PROBLEM DETAILS. Using the entries that follow, state how many lines contain the word "none". The response is that number and nothing more.

SUPPLIED RECORDS Start Marker

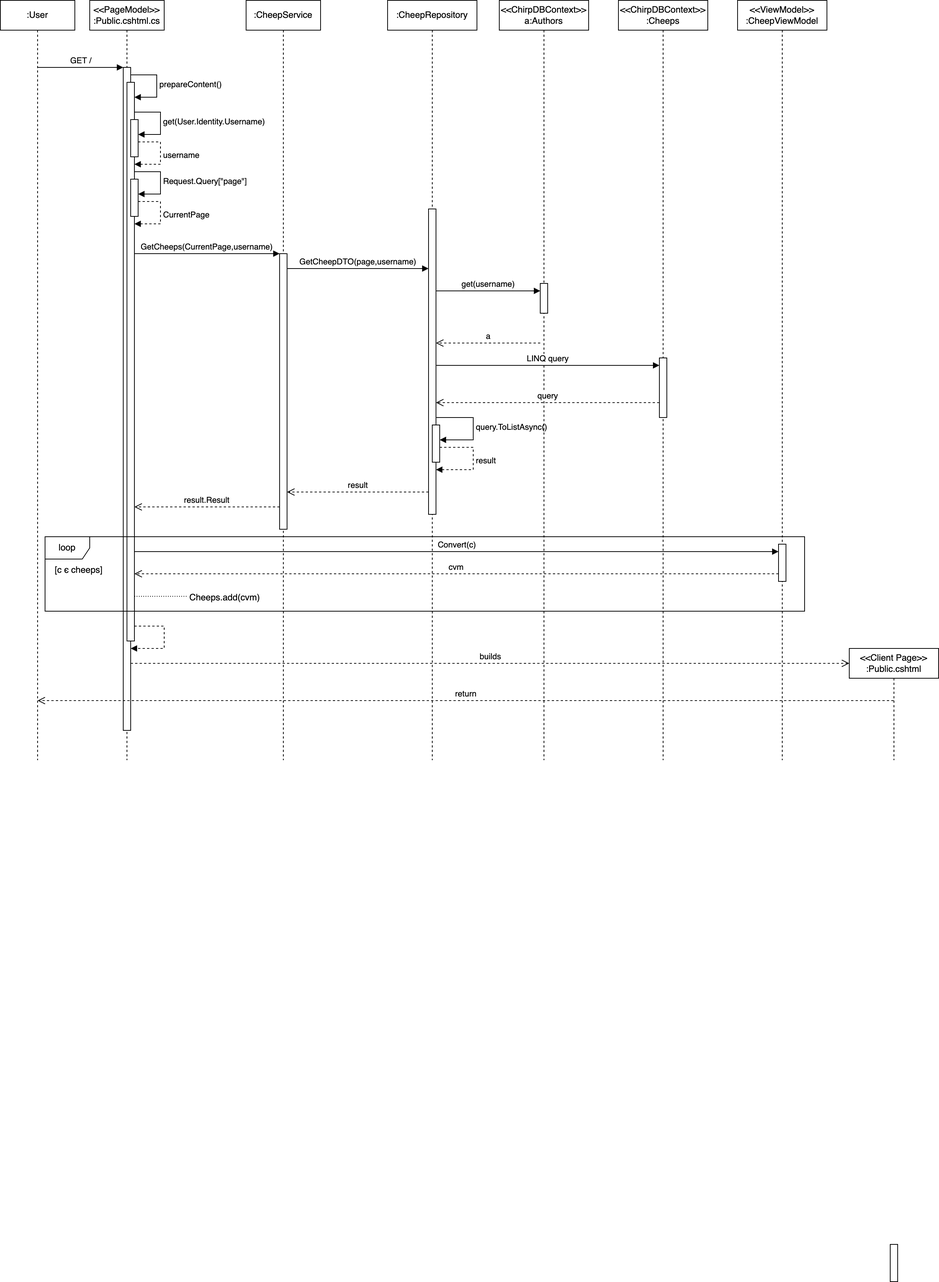
Earlier version of the draw.io export docs/images/sequence_diagram.png (ITU-BDSA2024-GROUP19/Chirp). Source tidied: cells renumbered, new cells last; positions are measured from the earlier drawing's top-left corner, leaving out a move shared by most shapes. Source of this version:
```xml
<mxGraphModel>
  <root>
    <mxCell id="0" />
    <mxCell id="1" parent="0" />
    <mxCell id="2" value=":User" style="shape=umlLifeline;perimeter=lifelinePerimeter;whiteSpace=wrap;html=1;outlineConnect=0;portConstraint=eastwest;newEdgeStyle={&quot;edgeStyle&quot;:&quot;elbowEdgeStyle&quot;,&quot;elbow&quot;:&quot;vertical&quot;,&quot;curved&quot;:0,&quot;rounded&quot;:0};" parent="1" vertex="1">
      <mxGeometry width="100" height="1020" as="geometry" />
    </mxCell>
    <mxCell id="3" value="GET /" style="html=1;verticalAlign=bottom;endArrow=block;edgeStyle=elbowEdgeStyle;elbow=vertical;curved=0;rounded=0;" parent="1" edge="1" source="2" target="15">
      <mxGeometry relative="1" as="geometry">
        <Array as="points">
          <mxPoint x="140" y="90" />
        </Array>
      </mxGeometry>
    </mxCell>
    <mxCell id="4" value="&lt;div&gt;&lt;span style=&quot;background-color: initial;&quot;&gt;:CheepService&lt;/span&gt;&lt;/div&gt;" style="shape=umlLifeline;perimeter=lifelinePerimeter;whiteSpace=wrap;html=1;newEdgeStyle={&quot;edgeStyle&quot;:&quot;elbowEdgeStyle&quot;,&quot;elbow&quot;:&quot;vertical&quot;,&quot;curved&quot;:0,&quot;rounded&quot;:0};" parent="1" vertex="1">
      <mxGeometry x="330" width="100" height="1020" as="geometry" />
    </mxCell>
    <mxCell id="5" style="html=1;points=[];perimeter=orthogonalPerimeter;outlineConnect=0;targetShapes=umlLifeline;portConstraint=eastwest;newEdgeStyle={&quot;edgeStyle&quot;:&quot;elbowEdgeStyle&quot;,&quot;elbow&quot;:&quot;vertical&quot;,&quot;curved&quot;:0,&quot;rounded&quot;:0};" parent="4" vertex="1">
      <mxGeometry x="45" y="340" width="10" height="370" as="geometry" />
    </mxCell>
    <mxCell id="6" value="&lt;div&gt;&lt;span style=&quot;background-color: initial;&quot;&gt;:CheepRepository&lt;/span&gt;&lt;/div&gt;" style="shape=umlLifeline;perimeter=lifelinePerimeter;whiteSpace=wrap;html=1;newEdgeStyle={&quot;edgeStyle&quot;:&quot;elbowEdgeStyle&quot;,&quot;elbow&quot;:&quot;vertical&quot;,&quot;curved&quot;:0,&quot;rounded&quot;:0};size=40;" parent="1" vertex="1">
      <mxGeometry x="520" width="120" height="1020" as="geometry" />
    </mxCell>
    <mxCell id="7" style="html=1;points=[];perimeter=orthogonalPerimeter;outlineConnect=0;targetShapes=umlLifeline;portConstraint=eastwest;newEdgeStyle={&quot;edgeStyle&quot;:&quot;elbowEdgeStyle&quot;,&quot;elbow&quot;:&quot;vertical&quot;,&quot;curved&quot;:0,&quot;rounded&quot;:0};" parent="6" vertex="1">
      <mxGeometry x="55" y="280" width="10" height="410" as="geometry" />
    </mxCell>
    <mxCell id="8" style="html=1;points=[];perimeter=orthogonalPerimeter;outlineConnect=0;targetShapes=umlLifeline;portConstraint=eastwest;newEdgeStyle={&quot;edgeStyle&quot;:&quot;elbowEdgeStyle&quot;,&quot;elbow&quot;:&quot;vertical&quot;,&quot;curved&quot;:0,&quot;rounded&quot;:0};" parent="6" vertex="1">
      <mxGeometry x="60" y="570" width="10" height="50" as="geometry" />
    </mxCell>
    <mxCell id="9" value="query.ToListAsync()" style="html=1;align=left;spacingLeft=2;endArrow=block;rounded=0;edgeStyle=orthogonalEdgeStyle;curved=0;rounded=0;" parent="6" edge="1" source="7" target="8">
      <mxGeometry relative="1" as="geometry">
        <Array as="points">
          <mxPoint x="115" y="560" />
          <mxPoint x="115" y="590" />
        </Array>
      </mxGeometry>
    </mxCell>
    <mxCell id="10" value="result" style="html=1;align=left;spacingLeft=2;endArrow=block;rounded=0;edgeStyle=orthogonalEdgeStyle;curved=0;rounded=0;dashed=1;" parent="6" edge="1" source="8" target="7">
      <mxGeometry relative="1" as="geometry">
        <Array as="points">
          <mxPoint x="115" y="600" />
          <mxPoint x="115" y="630" />
        </Array>
      </mxGeometry>
    </mxCell>
    <mxCell id="11" value="GetCheepDTO(page,username)" style="html=1;verticalAlign=bottom;endArrow=block;edgeStyle=elbowEdgeStyle;elbow=vertical;curved=0;rounded=0;" parent="1" edge="1" source="5" target="7">
      <mxGeometry relative="1" as="geometry">
        <Array as="points">
          <mxPoint x="420" y="360" />
        </Array>
      </mxGeometry>
    </mxCell>
    <mxCell id="12" value="&lt;div&gt;&lt;span style=&quot;background-color: initial;&quot;&gt;&amp;lt;&amp;lt;ChirpDBContext&amp;gt;&amp;gt;&lt;/span&gt;&lt;/div&gt;&lt;div&gt;&lt;span style=&quot;background-color: initial;&quot;&gt;a:Authors&lt;/span&gt;&lt;/div&gt;" style="shape=umlLifeline;perimeter=lifelinePerimeter;whiteSpace=wrap;html=1;newEdgeStyle={&quot;edgeStyle&quot;:&quot;elbowEdgeStyle&quot;,&quot;elbow&quot;:&quot;vertical&quot;,&quot;curved&quot;:0,&quot;rounded&quot;:0};" parent="1" vertex="1">
      <mxGeometry x="670" width="120" height="1020" as="geometry" />
    </mxCell>
    <mxCell id="13" style="html=1;perimeter=orthogonalPerimeter;targetShapes=umlLifeline;newEdgeStyle={&quot;edgeStyle&quot;:&quot;elbowEdgeStyle&quot;,&quot;elbow&quot;:&quot;vertical&quot;,&quot;curved&quot;:0,&quot;rounded&quot;:0};" parent="12" vertex="1">
      <mxGeometry x="55" y="380" width="10" height="40" as="geometry" />
    </mxCell>
    <mxCell id="14" value="&lt;div&gt;&amp;lt;&amp;lt;PageModel&amp;gt;&amp;gt;&lt;/div&gt;:Public.cshtml.cs" style="shape=umlLifeline;perimeter=lifelinePerimeter;whiteSpace=wrap;html=1;newEdgeStyle={&quot;edgeStyle&quot;:&quot;elbowEdgeStyle&quot;,&quot;elbow&quot;:&quot;vertical&quot;,&quot;curved&quot;:0,&quot;rounded&quot;:0};" parent="1" vertex="1">
      <mxGeometry x="120" width="100" height="1020" as="geometry" />
    </mxCell>
    <mxCell id="15" style="html=1;points=[];perimeter=orthogonalPerimeter;outlineConnect=0;targetShapes=umlLifeline;portConstraint=eastwest;newEdgeStyle={&quot;edgeStyle&quot;:&quot;elbowEdgeStyle&quot;,&quot;elbow&quot;:&quot;vertical&quot;,&quot;curved&quot;:0,&quot;rounded&quot;:0};" parent="14" vertex="1">
      <mxGeometry x="45" y="90" width="10" height="890" as="geometry" />
    </mxCell>
    <mxCell id="16" style="html=1;points=[];perimeter=orthogonalPerimeter;outlineConnect=0;targetShapes=umlLifeline;portConstraint=eastwest;newEdgeStyle={&quot;edgeStyle&quot;:&quot;elbowEdgeStyle&quot;,&quot;elbow&quot;:&quot;vertical&quot;,&quot;curved&quot;:0,&quot;rounded&quot;:0};" parent="14" vertex="1">
      <mxGeometry x="50" y="110" width="10" height="750" as="geometry" />
    </mxCell>
    <mxCell id="17" value="prepareContent()" style="html=1;align=left;spacingLeft=2;endArrow=block;rounded=0;edgeStyle=orthogonalEdgeStyle;curved=0;rounded=0;" parent="14" edge="1" target="16">
      <mxGeometry relative="1" as="geometry">
        <mxPoint x="55" y="100" as="sourcePoint" />
        <Array as="points">
          <mxPoint x="90" y="100" />
          <mxPoint x="90" y="130" />
        </Array>
      </mxGeometry>
    </mxCell>
    <mxCell id="18" style="html=1;points=[];perimeter=orthogonalPerimeter;outlineConnect=0;targetShapes=umlLifeline;portConstraint=eastwest;newEdgeStyle={&quot;edgeStyle&quot;:&quot;elbowEdgeStyle&quot;,&quot;elbow&quot;:&quot;vertical&quot;,&quot;curved&quot;:0,&quot;rounded&quot;:0};" parent="14" vertex="1">
      <mxGeometry x="55" y="160" width="10" height="50" as="geometry" />
    </mxCell>
    <mxCell id="19" value="get(User.Identity.Username)" style="html=1;align=left;spacingLeft=2;endArrow=block;rounded=0;edgeStyle=orthogonalEdgeStyle;curved=0;rounded=0;" parent="14" edge="1" target="18">
      <mxGeometry relative="1" as="geometry">
        <mxPoint x="60" y="150" as="sourcePoint" />
        <Array as="points">
          <mxPoint x="95" y="150" />
          <mxPoint x="95" y="180" />
        </Array>
      </mxGeometry>
    </mxCell>
    <mxCell id="20" value="username" style="html=1;align=left;spacingLeft=2;endArrow=block;rounded=0;edgeStyle=orthogonalEdgeStyle;curved=0;rounded=0;dashed=1;" parent="14" edge="1">
      <mxGeometry relative="1" as="geometry">
        <mxPoint x="65" y="190" as="sourcePoint" />
        <mxPoint x="60" y="220" as="targetPoint" />
        <Array as="points">
          <mxPoint x="95" y="190" />
          <mxPoint x="95" y="220" />
        </Array>
      </mxGeometry>
    </mxCell>
    <mxCell id="21" style="html=1;align=left;spacingLeft=2;endArrow=block;rounded=0;edgeStyle=orthogonalEdgeStyle;curved=0;rounded=0;dashed=1;" parent="14" edge="1">
      <mxGeometry relative="1" as="geometry">
        <mxPoint x="60" y="840" as="sourcePoint" />
        <mxPoint x="55" y="870" as="targetPoint" />
        <Array as="points">
          <mxPoint x="100" y="840" />
          <mxPoint x="100" y="870" />
        </Array>
      </mxGeometry>
    </mxCell>
    <mxCell id="22" style="html=1;points=[];perimeter=orthogonalPerimeter;outlineConnect=0;targetShapes=umlLifeline;portConstraint=eastwest;newEdgeStyle={&quot;edgeStyle&quot;:&quot;elbowEdgeStyle&quot;,&quot;elbow&quot;:&quot;vertical&quot;,&quot;curved&quot;:0,&quot;rounded&quot;:0};" parent="14" vertex="1">
      <mxGeometry x="55" y="240" width="10" height="50" as="geometry" />
    </mxCell>
    <mxCell id="23" value="Request.Query[&quot;page&quot;]" style="html=1;align=left;spacingLeft=2;endArrow=block;rounded=0;edgeStyle=orthogonalEdgeStyle;curved=0;rounded=0;" parent="14" edge="1" target="22">
      <mxGeometry relative="1" as="geometry">
        <mxPoint x="60" y="230" as="sourcePoint" />
        <Array as="points">
          <mxPoint x="95" y="230" />
          <mxPoint x="95" y="260" />
        </Array>
      </mxGeometry>
    </mxCell>
    <mxCell id="24" value="CurrentPage" style="html=1;align=left;spacingLeft=2;endArrow=block;rounded=0;edgeStyle=orthogonalEdgeStyle;curved=0;rounded=0;dashed=1;" parent="14" edge="1">
      <mxGeometry x="0.01" relative="1" as="geometry">
        <mxPoint x="65" y="270" as="sourcePoint" />
        <mxPoint x="60" y="300" as="targetPoint" />
        <Array as="points">
          <mxPoint x="95" y="270" />
          <mxPoint x="95" y="300" />
        </Array>
      </mxGeometry>
    </mxCell>
    <mxCell id="25" value="GetCheeps(CurrentPage,username)" style="html=1;verticalAlign=bottom;endArrow=block;edgeStyle=elbowEdgeStyle;elbow=vertical;curved=0;rounded=0;" parent="1" edge="1" target="5">
      <mxGeometry relative="1" as="geometry">
        <mxPoint x="180" y="340" as="sourcePoint" />
        <Array as="points">
          <mxPoint x="283" y="340" />
        </Array>
      </mxGeometry>
    </mxCell>
    <mxCell id="26" value="get(username)" style="html=1;verticalAlign=bottom;endArrow=block;edgeStyle=elbowEdgeStyle;elbow=vertical;curved=0;rounded=0;" parent="1" edge="1">
      <mxGeometry relative="1" as="geometry">
        <mxPoint x="585" y="390" as="sourcePoint" />
        <mxPoint x="725" y="390" as="targetPoint" />
        <Array as="points">
          <mxPoint x="690" y="390" />
        </Array>
      </mxGeometry>
    </mxCell>
    <mxCell id="27" value="a" style="html=1;verticalAlign=bottom;endArrow=open;dashed=1;endSize=8;edgeStyle=elbowEdgeStyle;elbow=vertical;curved=0;rounded=0;" parent="1" edge="1">
      <mxGeometry relative="1" as="geometry">
        <mxPoint x="725" y="460" as="sourcePoint" />
        <mxPoint x="585" y="460" as="targetPoint" />
        <Array as="points">
          <mxPoint x="670" y="460" />
        </Array>
      </mxGeometry>
    </mxCell>
    <mxCell id="28" value="&lt;div&gt;&lt;span style=&quot;background-color: initial;&quot;&gt;&amp;lt;&amp;lt;ChirpDBContext&amp;gt;&amp;gt;&lt;/span&gt;&lt;/div&gt;&lt;div&gt;:Cheeps&lt;/div&gt;" style="shape=umlLifeline;perimeter=lifelinePerimeter;whiteSpace=wrap;html=1;newEdgeStyle={&quot;edgeStyle&quot;:&quot;elbowEdgeStyle&quot;,&quot;elbow&quot;:&quot;vertical&quot;,&quot;curved&quot;:0,&quot;rounded&quot;:0};" parent="1" vertex="1">
      <mxGeometry x="830" width="120" height="1020" as="geometry" />
    </mxCell>
    <mxCell id="29" style="html=1;points=[];perimeter=orthogonalPerimeter;outlineConnect=0;targetShapes=umlLifeline;portConstraint=eastwest;newEdgeStyle={&quot;edgeStyle&quot;:&quot;elbowEdgeStyle&quot;,&quot;elbow&quot;:&quot;vertical&quot;,&quot;curved&quot;:0,&quot;rounded&quot;:0};" parent="28" vertex="1">
      <mxGeometry x="55" y="480" width="10" height="80" as="geometry" />
    </mxCell>
    <mxCell id="30" value="LINQ query" style="html=1;verticalAlign=bottom;endArrow=block;edgeStyle=elbowEdgeStyle;elbow=horizontal;curved=0;rounded=0;" parent="1" edge="1" source="7" target="29">
      <mxGeometry relative="1" as="geometry">
        <Array as="points">
          <mxPoint x="715" y="490" />
        </Array>
      </mxGeometry>
    </mxCell>
    <mxCell id="31" value="query" style="html=1;verticalAlign=bottom;endArrow=open;dashed=1;endSize=8;edgeStyle=elbowEdgeStyle;elbow=vertical;curved=0;rounded=0;" parent="1" edge="1" source="29">
      <mxGeometry relative="1" as="geometry">
        <mxPoint x="585" y="540" as="targetPoint" />
        <Array as="points">
          <mxPoint x="820" y="540" />
          <mxPoint x="700" y="370" />
        </Array>
      </mxGeometry>
    </mxCell>
    <mxCell id="32" value="&amp;lt;&amp;lt;Client Page&amp;gt;&amp;gt;&lt;div&gt;:Public.cshtml&lt;/div&gt;" style="shape=umlLifeline;perimeter=lifelinePerimeter;whiteSpace=wrap;html=1;newEdgeStyle={&quot;edgeStyle&quot;:&quot;elbowEdgeStyle&quot;,&quot;elbow&quot;:&quot;vertical&quot;,&quot;curved&quot;:0,&quot;rounded&quot;:0};" parent="1" vertex="1">
      <mxGeometry x="1140" y="870" width="120" height="150" as="geometry" />
    </mxCell>
    <mxCell id="33" style="html=1;perimeter=orthogonalPerimeter;targetShapes=umlLifeline;newEdgeStyle={&quot;edgeStyle&quot;:&quot;elbowEdgeStyle&quot;,&quot;elbow&quot;:&quot;vertical&quot;,&quot;curved&quot;:0,&quot;rounded&quot;:0};" parent="32" vertex="1">
      <mxGeometry x="55" y="800" width="10" height="50" as="geometry" />
    </mxCell>
    <mxCell id="34" value="result" style="html=1;verticalAlign=bottom;endArrow=open;dashed=1;endSize=8;edgeStyle=elbowEdgeStyle;elbow=vertical;curved=0;rounded=0;" parent="1" edge="1">
      <mxGeometry relative="1" as="geometry">
        <mxPoint x="575" y="660" as="sourcePoint" />
        <mxPoint x="385" y="660" as="targetPoint" />
        <Array as="points">
          <mxPoint x="485" y="660" />
        </Array>
      </mxGeometry>
    </mxCell>
    <mxCell id="35" value="result.Result" style="html=1;verticalAlign=bottom;endArrow=open;dashed=1;endSize=8;edgeStyle=elbowEdgeStyle;elbow=vertical;curved=0;rounded=0;" parent="1" edge="1">
      <mxGeometry relative="1" as="geometry">
        <mxPoint x="375" y="680" as="sourcePoint" />
        <mxPoint x="180" y="680" as="targetPoint" />
        <Array as="points">
          <mxPoint x="210" y="680" />
          <mxPoint x="275" y="520" />
        </Array>
      </mxGeometry>
    </mxCell>
    <mxCell id="36" value="&amp;lt;&amp;lt;ViewModel&amp;gt;&amp;gt;&lt;div&gt;:CheepViewModel&lt;/div&gt;" style="shape=umlLifeline;perimeter=lifelinePerimeter;whiteSpace=wrap;html=1;newEdgeStyle={&quot;edgeStyle&quot;:&quot;elbowEdgeStyle&quot;,&quot;elbow&quot;:&quot;vertical&quot;,&quot;curved&quot;:0,&quot;rounded&quot;:0};" parent="1" vertex="1">
      <mxGeometry x="990" width="120" height="1020" as="geometry" />
    </mxCell>
    <mxCell id="37" style="html=1;perimeter=orthogonalPerimeter;targetShapes=umlLifeline;newEdgeStyle={&quot;edgeStyle&quot;:&quot;elbowEdgeStyle&quot;,&quot;elbow&quot;:&quot;vertical&quot;,&quot;curved&quot;:0,&quot;rounded&quot;:0};" parent="36" vertex="1">
      <mxGeometry x="55" y="730" width="10" height="50" as="geometry" />
    </mxCell>
    <mxCell id="38" value="loop" style="shape=umlFrame;whiteSpace=wrap;html=1;" parent="1" vertex="1">
      <mxGeometry x="60" y="720" width="1020" height="100" as="geometry" />
    </mxCell>
    <mxCell id="39" value="[c ϵ cheeps]" style="text;html=1;align=center;verticalAlign=middle;strokeColor=none;fillColor=none;" parent="1" vertex="1">
      <mxGeometry x="60" y="750" width="90" height="30" as="geometry" />
    </mxCell>
    <mxCell id="40" value="Convert(c)" style="html=1;verticalAlign=bottom;endArrow=block;curved=0;rounded=0;" parent="1" edge="1">
      <mxGeometry relative="1" as="geometry">
        <mxPoint x="180" y="740" as="sourcePoint" />
        <mxPoint x="1045" y="740" as="targetPoint" />
      </mxGeometry>
    </mxCell>
    <mxCell id="41" value="cvm" style="html=1;verticalAlign=bottom;endArrow=open;dashed=1;endSize=8;edgeStyle=elbowEdgeStyle;elbow=vertical;curved=0;rounded=0;" parent="1" edge="1">
      <mxGeometry relative="1" as="geometry">
        <mxPoint x="1045" y="769.7" as="sourcePoint" />
        <mxPoint x="180" y="769.7" as="targetPoint" />
        <Array as="points">
          <mxPoint x="240" y="769.7" />
          <mxPoint x="535" y="619.7" />
        </Array>
      </mxGeometry>
    </mxCell>
    <mxCell id="42" style="endArrow=none;html=1;rounded=0;dashed=1;dashPattern=1 2;" parent="1" edge="1">
      <mxGeometry relative="1" as="geometry">
        <mxPoint x="180" y="800" as="sourcePoint" />
        <mxPoint x="250" y="800" as="targetPoint" />
      </mxGeometry>
    </mxCell>
    <mxCell id="43" value="Cheeps.add(cvm)" style="html=1;whiteSpace=wrap;align=right;verticalAlign=bottom;" parent="42" vertex="1">
      <mxGeometry x="1" relative="1" as="geometry">
        <mxPoint x="100" y="10" as="offset" />
      </mxGeometry>
    </mxCell>
    <mxCell id="44" value="builds" style="html=1;verticalAlign=bottom;endArrow=open;dashed=1;endSize=8;curved=0;rounded=0;" parent="1" edge="1">
      <mxGeometry relative="1" as="geometry">
        <mxPoint x="175" y="890" as="sourcePoint" />
        <mxPoint x="1140" y="890" as="targetPoint" />
      </mxGeometry>
    </mxCell>
    <mxCell id="45" value="return" style="html=1;verticalAlign=bottom;endArrow=open;dashed=1;endSize=8;curved=0;rounded=0;" parent="1" edge="1">
      <mxGeometry relative="1" as="geometry">
        <mxPoint x="1199.5" y="940" as="sourcePoint" />
        <mxPoint x="50" y="940" as="targetPoint" />
      </mxGeometry>
    </mxCell>
  </root>
</mxGraphModel>
```
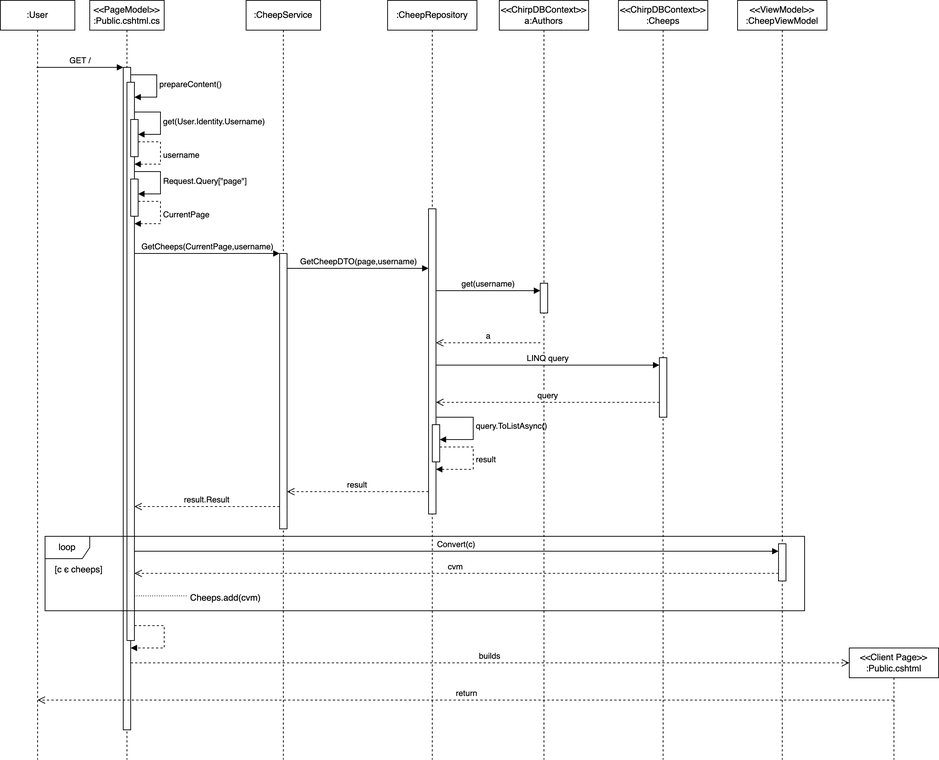
The same file after the commit.

Commit message:
cropped the sequence diagram and added the new image

What changed in the source:
```diff
@@ -179,9 +179,6 @@
     <mxCell id="32" value="&amp;lt;&amp;lt;Client Page&amp;gt;&amp;gt;&lt;div&gt;:Public.cshtml&lt;/div&gt;" style="shape=umlLifeline;perimeter=lifelinePerimeter;whiteSpace=wrap;html=1;newEdgeStyle={&quot;edgeStyle&quot;:&quot;elbowEdgeStyle&quot;,&quot;elbow&quot;:&quot;vertical&quot;,&quot;curved&quot;:0,&quot;rounded&quot;:0};" parent="1" vertex="1">
       <mxGeometry x="1140" y="870" width="120" height="150" as="geometry" />
     </mxCell>
-    <mxCell id="33" style="html=1;perimeter=orthogonalPerimeter;targetShapes=umlLifeline;newEdgeStyle={&quot;edgeStyle&quot;:&quot;elbowEdgeStyle&quot;,&quot;elbow&quot;:&quot;vertical&quot;,&quot;curved&quot;:0,&quot;rounded&quot;:0};" parent="32" vertex="1">
-      <mxGeometry x="55" y="800" width="10" height="50" as="geometry" />
-    </mxCell>
     <mxCell id="34" value="result" style="html=1;verticalAlign=bottom;endArrow=open;dashed=1;endSize=8;edgeStyle=elbowEdgeStyle;elbow=vertical;curved=0;rounded=0;" parent="1" edge="1">
       <mxGeometry relative="1" as="geometry">
         <mxPoint x="575" y="660" as="sourcePoint" />
```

SUPPLIED RECORDS End Marker

EXERCISE OUTPUT. 2